Thankfully the bitterly cold pedestrian journey from the Hotel to the terminal building at Cork Airport last Tuesday morning was but a short one. Inside the building we passed uneventfully through to the aircraft in which we were to fly to London Gatwick. At Gatwick I enjoyed a reasonable lunch in Wetherspoon’s before saying adieu for the time being to Lisi and negotiating the labyrinthine Temple of Mammon which Gatwick Airport has become to find my 12.40 Easyjet flight to Kalamata.
There was a delay to board the plane which was then further delayed because it had missed its ‘slot’; we were advised that our new take-off ‘slot’ would be an hour henceforth. I had no sooner adjusted myself to this disappointing news than the captain was again speaking to his passengers; to tell us that the plane could go at once. As we taxied out towards the runway hailstones were coating the wing beside my window. Above the screaming of the jet engines I could clearly hear thunder and see lightning flashing against a blackening sky; a further announcement over the aircraft’s PA system advised yet a further delay to allow the storm to pass over. Twenty minutes or so later the aircraft was again trundling towards the runway. Within minutes we were airborne, climbing into clear blue sky, and leaving the dark storm clouds behind us. The roar of the engines eased a little and plane seemed to be climbing more gently, as it heeled a little to change direction I was able to look down on the irregular patchwork of sunlit fields below. Suddenly the aircraft momentarily shuddered as a deafening bang shot though it; the machine had suffered a lightning strike! The captain was quick to confirm this and to reassure his passengers that his aircraft appeared to be none the worse for its experience. He had been told however to wait while the boffins at the airline’s head-office analysed data being sent to them from the aircraft’s on-board computers. While we waited I enjoyed an aerial tour of Sussex, Kent, Hampshire and the South Coast. Eventually news came that we would be going back to Gatwick where the plane could be further inspected. But to go back to Gatwick was not quite so simple; the aircraft had been refuelled at Gatwick and was now too heavy to land safely, only by burning-off several tons of fuel could the machine be made safe to land; this would take ‘about an hour’!
After landing smoothly the captain rather cheekily welcomed his passengers to Gatwick where the aircraft parked in a remote corner of the airfield to be crawled over by technicians and inspected by others high up on ‘Cherry-Picker’ platforms. Inside the aircraft the crew worked hard to ease passenger frustration by dispensing snacks and complimentary beverages. After another longish interval the plane was declared unfit to fly; another would be found and flown to Gatwick with a fresh crew.
The replacement aircraft took off from Gatwick.well into the evening.
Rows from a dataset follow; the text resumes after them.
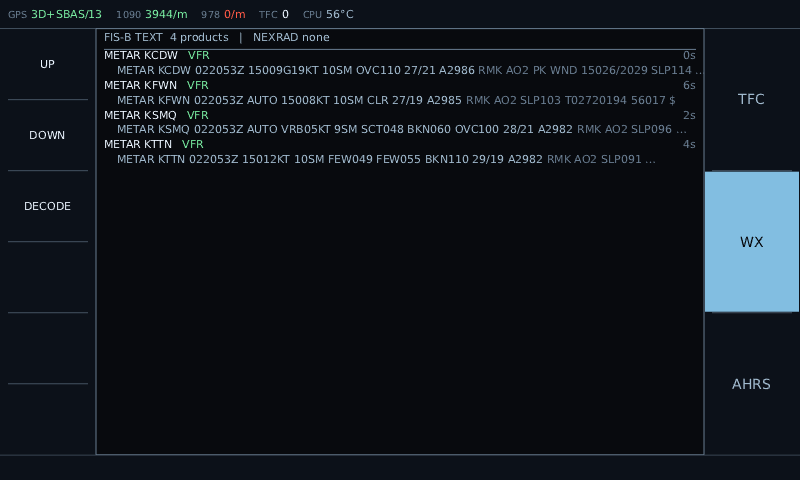
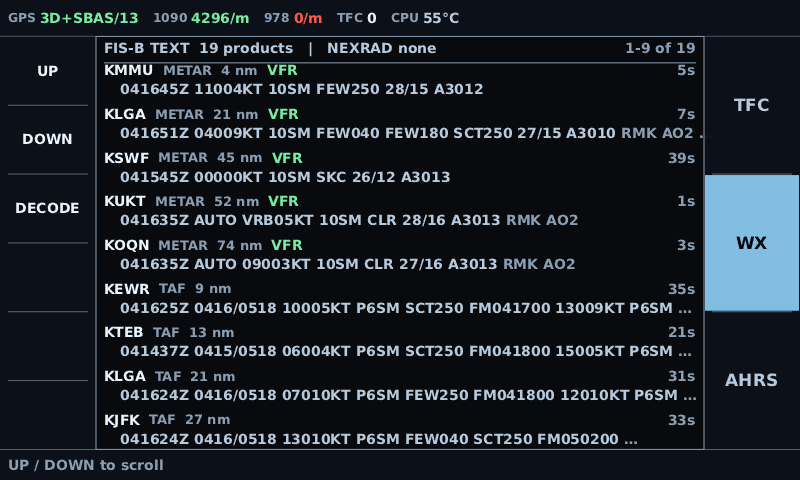
Weather page: nearest station first, and stop repeating yourself
Reported from the panel as crowded and hard to pick an airport out of. Three
causes, all visible in one rendered frame.

**The order was alphabetical**, which is arbitrary to a pilot. With 33 reports
on board over New York, KMMU — the field own-ship was sitting on — came tenth,
behind Allentown, Bridgeport and Danbury, purely because of its spelling. The
chart already carries a position for every ICAO station, so the page now sorts
by distance within each product and prints it. KMMU is first at 4 nm. Stations
the chart does not know sort last: an unknown distance is not a near one.

**Every row began with the same word.** The heading was "METAR KABE", so the
eye landed on eleven identical characters and had to travel to reach the one
thing that differed. The station now leads, in the brightest colour on the row,
with the product and distance beside it in the dim one.

**And the body repeated it.** "METAR KABE 041551Z ..." under a heading that
already said METAR and KABE — eleven more characters of the left edge, the most
valuable space on the line, spent on a repeat. Stripped, keeping the issue time,
which is the one part of the prefix the row does not otherwise carry. Several
reports now fit without truncation that did not before.

Entries are also spaced apart, so two lines read as one report rather than as
twenty undifferentiated lines. That costs about one entry a page, which is
affordable precisely because the one you want is now first.
[…]

diff --git a/crates/avionics-ui/src/weatherpage.rs b/crates/avionics-ui/src/weatherpage.rs
@@ -13,10 +13,10 @@ use std::time::Instant;
 
 use avionics_gfx::femtovg::{Align, Baseline, Paint, Path};
 use avionics_gfx::Canvas;
-use stratux_client::domain::{WeatherProduct, WeatherText};
+use stratux_client::domain::{LatLon, WeatherProduct, WeatherText};
 use stratux_client::AppState;
 
-use crate::{glossary, metar, Layout, Ui, ViewState};
+use crate::{glossary, metar, Chart, Layout, Ui, ViewState};
 
 /// Sort priority: the products a pilot reaches for first come first.
 fn priority(product: &WeatherProduct) -> u8 {
@@ -32,23 +32,96 @@ fn priority(product: &WeatherProduct) -> u8 {
     }
 }
 
-/// Ordered view of everything held, newest-relevant first within each product.
-pub fn ordered(state: &AppState) -> Vec<&WeatherText> {
+/// Ordered view of everything held: by product, then **nearest first**.
+///
+/// # Why not alphabetical
+///
+/// It was, and alphabetical is an arbitrary order to a pilot. With 33 reports on board over New
+/// York, `KMMU` — the field own-ship was sitting on — came *tenth*, behind Allentown, Bridgeport
+/// and Danbury, purely because of its spelling. The reports you want are the ones near you, and
+/// since the chart carries a position for every ICAO station the display can simply say so.
+///
+/// Reports whose station is not in the chart sort last rather than first: an unknown distance is
+/// not a near one.
+pub fn ordered<'a>(
+    state: &'a AppState,
+    chart: Option<&Chart>,
+    origin: Option<LatLon>,
+) -> Vec<&'a WeatherText> {
+    let distance = |item: &WeatherText| station_distance_nm(item, chart, origin);
+
     let mut items: Vec<&WeatherText> = state.weather.values().collect();
     items.sort_by(|a, b| {
+        let (da, db) = (distance(a), distance(b));
         priority(&a.product)
             .cmp(&priority(&b.product))
+            // `None` sorts after `Some` for Option, which is what "unknown is not near" wants.
+            .then_with(|| match (da, db) {
+                (Some(x), Some(y)) => x.partial_cmp(&y).unwrap_or(std::cmp::Ordering::Equal),
+                (Some(_), None) => std::cmp::Ordering::Less,
+                (None, Some(_)) => std::cmp::Ordering::Greater,
+                (None, None) => std::cmp::Ordering::Equal,
+            })
             .then_with(|| a.location.cmp(&b.location))
             .then_with(|| a.body.cmp(&b.body))
     });
     items
 }
 
+/// Distance from `origin` to a report's station, when both are known.
+pub fn station_distance_nm(
+    item: &WeatherText,
+    chart: Option<&Chart>,
+    origin: Option<LatLon>,
+) -> Option<f32> {
+    let origin = origin?;
+    let airport = chart?.airport_by_station(&item.location)?;
+    let north = (airport.position.lat - origin.lat) * 60.0;
+    let east = (airport.position.lon - origin.lon) * 60.0 * origin.lat.to_radians().cos().abs();
+    Some((north * north + east * east).sqrt() as f32)
+}
+
+/// Strip the leading product and station from a report body.
+///
+/// A row already names both in its heading, and the body then repeats them: `METAR KABE 041551Z
+/// 23003KT ...` under a heading that says `KABE METAR`. That is about eleven characters of the
+/// most valuable space on the line — the left edge, where the eye lands — spent saying something
+/// the reader has just read. The issue time stays: it is the one part of the prefix that is not
+/// already on the row.
+pub fn body_without_prefix<'a>(body: &'a str, location: &str) -> &'a str {
+    let mut rest = body.trim_start();
+    for prefix in ["METAR", "SPECI", "TAF", "PIREP", "AIRMET", "SIGMET"] {
+        if let Some(stripped) = rest.strip_prefix(prefix) {
+            if stripped.starts_with(' ') {
+                rest = stripped.trim_start();
+                break;
+            }
+        }
+    }
+    if !location.is_empty() {
+        if let Some(stripped) = rest.strip_prefix(location) {
+            if stripped.starts_with(' ') {
+                rest = stripped.trim_start();
+            }
+        }
+    }
+    rest
+}
+
 /// How many entries fit on screen, given the layout. Used for scrolling.
+/// Extra space after each entry.
+///
+/// Without it the heading and body lines are evenly spaced, so ten reports read as twenty
+/// undifferentiated lines rather than as ten things. It costs about one entry per page, which is
+/// a good trade now that the nearest report is first and the rest are rarely reached.
+pub fn entry_gap(ui: &Ui) -> f32 {
+    ui.theme.font_size_small * 0.42
+}
+
 pub fn rows_per_page(ui: &Ui, layout: &Layout) -> usize {
     let line = ui.theme.font_size_small * 1.35;
     let body = layout.height - layout.status_bar_height - layout.footer_height - line;
-    ((body / (line * 2.0)).floor() as usize).max(1)
+    ((body / (line * 2.0 + entry_gap(ui))).floor() as usize).max(1)
 }
 
 pub fn draw(
@@ -60,7 +133,7 @@ pub fn draw(
     layout: &Layout,
 ) {
     let theme = &ui.theme;
-    let items = ordered(state);
+    let items = ordered(state, ui.chart(), state.ownship.usable_position());
     let line = theme.font_size_small * 1.35;
     let per_page = rows_per_page(ui, layout);
 
@@ -138,12 +211,44 @@ pub fn draw(
         label.set_text_baseline(Baseline::Middle);
         label.set_text_align(Align::Left);
 
+        // The station leads, in the brightest colour on the row. It used to trail the product
+        // label — every row began with the word METAR, identical and eleven characters wide, so
+        // the eye landed on the one thing that was the same everywhere and had to travel to reach
+        // the one thing that was not.
         let heading = if item.location.is_empty() {
             item.product.label().to_string()
         } else {
-            format!("{} {}", item.product.label(), item.location)
+            item.location.clone()
         };
         let _ = canvas.fill_text(layout.content_left(), y, &heading, &label);
+
+        let mut x = layout.content_left()
+            + canvas
+                .measure_text(0.0, 0.0, &heading, &label)
+                .map(|m| m.width())
+                .unwrap_or(0.0)
+            + 9.0;
+
+        // Product and distance, both secondary: they say why the row is here and where it sits in
+        // the order, neither of which is what you are scanning for.
+        let mut aside = Paint::color(theme.text_dim);
+        aside.set_font(&[ui.font()]);
+        aside.set_font_size(theme.font_size_tag);
+        aside.set_text_baseline(Baseline::Middle);
+        aside.set_text_align(Align::Left);
+        if !item.location.is_empty() {
+            let mut note = item.product.label().to_string();
+            if let Some(nm) = station_distance_nm(item, ui.chart(), state.ownship.usable_position())
+            {
+                note.push_str(&format!("  {nm:.0} nm"));
+            }
+            let _ = canvas.fill_text(x, y, &note, &aside);
+            x += canvas
+                .measure_text(0.0, 0.0, &note, &aside)
+                .map(|m| m.width())
+                .unwrap_or(0.0)
+                + 9.0;
+        }
 
         // Flight category badge — METARs and SPECIs only.
         //
@@ -160,21 +265,12 @@ pub fn draw(
             .then(|| metar::summarise(&item.body).category)
             .flatten();
         if let Some(category) = category {
-            let heading_w = canvas
-                .measure_text(0.0, 0.0, &heading, &label)
-                .map(|m| m.width())
-                .unwrap_or(0.0);
             let mut badge = Paint::color(category.colour(&ui.theme));
             badge.set_font(&[ui.font()]);
             badge.set_font_size(theme.font_size_small);
             badge.set_text_baseline(Baseline::Middle);
             badge.set_text_align(Align::Left);
-            let _ = canvas.fill_text(
-                layout.content_left() + heading_w + 10.0,
-                y,
-                category.label(),
-                &badge,
-            );
+            let _ = canvas.fill_text(x, y, category.label(), &badge);
         }
 
         // Age on the right, coloured once it is old enough to matter.
@@ -203,9 +299,12 @@ pub fn draw(
 
         let indent = layout.content_left() + theme.font_size_small * 1.2;
         let available = layout.content_right() - indent;
-        draw_body_tokens(ui, canvas, &item.body, &mut body, indent, y, available);
+        // Without the prefix the heading already carries — see `body_without_prefix`.
+        let shown = body_without_prefix(&item.body, &item.location);
+        draw_body_tokens(ui, canvas, shown, &mut body, indent, y, available);
 
         y += line;
+        y += entry_gap(ui);
         if y > layout.height - layout.footer_height {
             break;
         }
@@ -605,6 +704,51 @@ fn draw_wrapped_tokens(
         x += width + space;
     }
     y + line
+}
+
+#[cfg(test)]
+mod ordering_tests {
+    use super::*;
+
+    #[test]
+    fn a_body_does_not_repeat_what_the_heading_already_says() {
+        // Every row used to begin `METAR KABE` under a heading that said `KABE METAR` — about
+        // eleven characters of the left edge, where the eye lands, spent on a repeat.
+        assert_eq!(
+            body_without_prefix("METAR KABE 041551Z 23003KT 10SM CLR", "KABE"),
+            "041551Z 23003KT 10SM CLR"
+        );
+        assert_eq!(
+            body_without_prefix("TAF KEWR 041624Z 0416/0518 10005KT", "KEWR"),
+            "041624Z 0416/0518 10005KT"
+        );
+        // The issue time stays: it is the one part of the prefix the row does not already carry.
+        assert!(body_without_prefix("METAR KMMU 041545Z CLR", "KMMU").starts_with("041545Z"));
+    }
+
+    #[test]
+    fn a_body_that_does_not_start_with_the_prefix_is_left_alone() {
+        // Never chop at a boundary that is not there. A SPECI under a METAR heading, a report with
+        // no station, a station that merely shares a prefix.
+        assert_eq!(body_without_prefix("041551Z 23003KT", "KABE"), "041551Z 23003KT");
+        assert_eq!(body_without_prefix("METARX KABE 1Z", "KABE"), "METARX KABE 1Z");
+        assert_eq!(body_without_prefix("METAR KABEX 1Z", "KABE"), "KABEX 1Z");
+        assert_eq!(body_without_prefix("", "KABE"), "");
+        assert_eq!(body_without_prefix("METAR", "KABE"), "METAR");
+    }
+
+    #[test]
+    fn a_page_holds_fewer_entries_once_they_are_spaced_apart() {
+        // The gap is what makes two lines read as one report. It costs about an entry a page,
+        // which is affordable precisely because the nearest report is now first.
+        let ui_gap: f32 = 14.0 * 0.42;
+        let line: f32 = 14.0 * 1.35;
+        let body: f32 = 480.0 - 36.4 - 30.6 - line;
+        let without = (body / (line * 2.0)).floor() as usize;
+        let with = (body / (line * 2.0 + ui_gap)).floor() as usize;
+        assert!(with < without, "the gap should cost something: {with} vs {without}");
+        assert!(without - with <= 2, "but not more than a couple of entries");
+    }
 }
 
 #[cfg(test)]

diff --git a/crates/avionics-ui/src/chart.rs b/crates/avionics-ui/src/chart.rs
@@ -433,6 +433,12 @@ pub struct Chart {
     freq_off: usize,
     string_off: usize,
     string_len: usize,
+    /// `(station, airport index)`, sorted by station.
+    ///
+    /// Built once at load because the alternative is a linear scan of 18,108 records per lookup,
+    /// and the weather page wants one lookup per report per frame. 2,335 entries — the airports
+    /// that actually have an ICAO code — so this is about 40 KB and a binary search.
+    by_station: Vec<(String, u32)>,
 }
 
 impl Chart {
@@ -447,7 +453,7 @@ impl Chart {
     /// the first sign of that is an airport drawn in the sea — which is a long way from the cause.
     pub fn from_bytes(bytes: Vec<u8>) -> Result<Self> {
         let header = Header::parse(&bytes)?;
-        Ok(Self {
+        let mut chart = Self {
             bytes,
             grid: header.grid,
             effective_days: header.effective_days,
@@ -462,7 +468,27 @@ impl Chart {
             freq_off: header.freq_off,
             string_off: header.string_off,
             string_len: header.string_len,
-        })
+            by_station: Vec::new(),
+        };
+
+        chart.by_station = (0..chart.airport_count as usize)
+            .filter_map(|i| chart.airport_at(i))
+            .filter(|a| !a.station().is_empty())
+            .map(|a| (a.station().to_string(), a.index))
+            .collect();
+        chart.by_station.sort_by(|a, b| a.0.cmp(&b.0));
+        Ok(chart)
+    }
+
+    /// The airport with this ICAO station identifier.
+    ///
+    /// The reverse of [`Airport::station`], for turning a METAR's `KMMU` back into a position.
+    pub fn airport_by_station(&self, station: &str) -> Option<Airport> {
+        let i = self
+            .by_station
+            .binary_search_by(|(s, _)| s.as_str().cmp(station))
+            .ok()?;
+        self.airport_at(self.by_station[i].1 as usize)
     }
 
     /// Days since the Unix epoch of the FAA layer's own last edit — the currency of the airspace,

diff --git a/README.md b/README.md
@@ -82,7 +82,17 @@ far overhead.
 
 ### Weather text
 
-![FIS-B text page listing live METARs](docs/images/weather-raw.png)
+![FIS-B text page listing live METARs, nearest station first](docs/images/weather-raw.png)
+
+**Nearest station first**, which is the whole reason this page is readable. It used to sort
+alphabetically: with 33 reports on board over New York, `KMMU` — the field own-ship was sitting on
+— came *tenth*, behind Allentown, Bridgeport and Danbury, purely because of its spelling. The chart
+carries a position for every ICAO station, so the display sorts by distance and shows it.
+
+The station leads the row in the brightest colour on it. Every row used to begin with the word
+`METAR`, identical and eleven characters wide, so the eye landed on the one thing that was the same
+everywhere. The body no longer repeats the product and station either — the heading already says
+both, and that was eleven more characters of the left edge spent on a repeat.
 
 Real observations, pulled from aviationweather.gov moments before this was rendered. Newest first,
 each carrying **its own age** — delivery is opportunistic, so one station can be twenty minutes
@@ -353,7 +363,7 @@ device.
 | — | Soft-key strip + AHRS attitude page | **on the panel**; attitude sign conventions verified by tilting the box |
 | M7 | Airports + airspace map layer | **on the panel** — 18,108 airports, 1,408 Class B/C/D polygons, runway ticks, tap-to-inspect with frequencies and station weather; all from the FAA's own layers on one AIRAC cycle, measured on the real VC4 under GLES 2.0 |
 
-386 tests passing, clippy clean.
+389 tests passing, clippy clean.
 
 The honest summary: the *stack* is proven end to end on the target — cross-compile, KMS, GLES2,
 panel, touch, all five Stratux sockets, live 1090 MHz traffic, and frame cost measured on a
When when it landed at sometime after one o’clock local time, five hours or so late, the passengers gave the crew a spontaneous round of applause.
My journey home did not end at Kalamata Airport I had over an hour to drive until I would be able to put my head on a pillow. At the Airport it had been raining heavily; in places the road I had to drive was flooded and it was very dark but during the entire drive I hardly saw another vehicle and there was no further rainfall.
It had been an interesting day, an unusual experience which, by and large, I had very much enjoyed.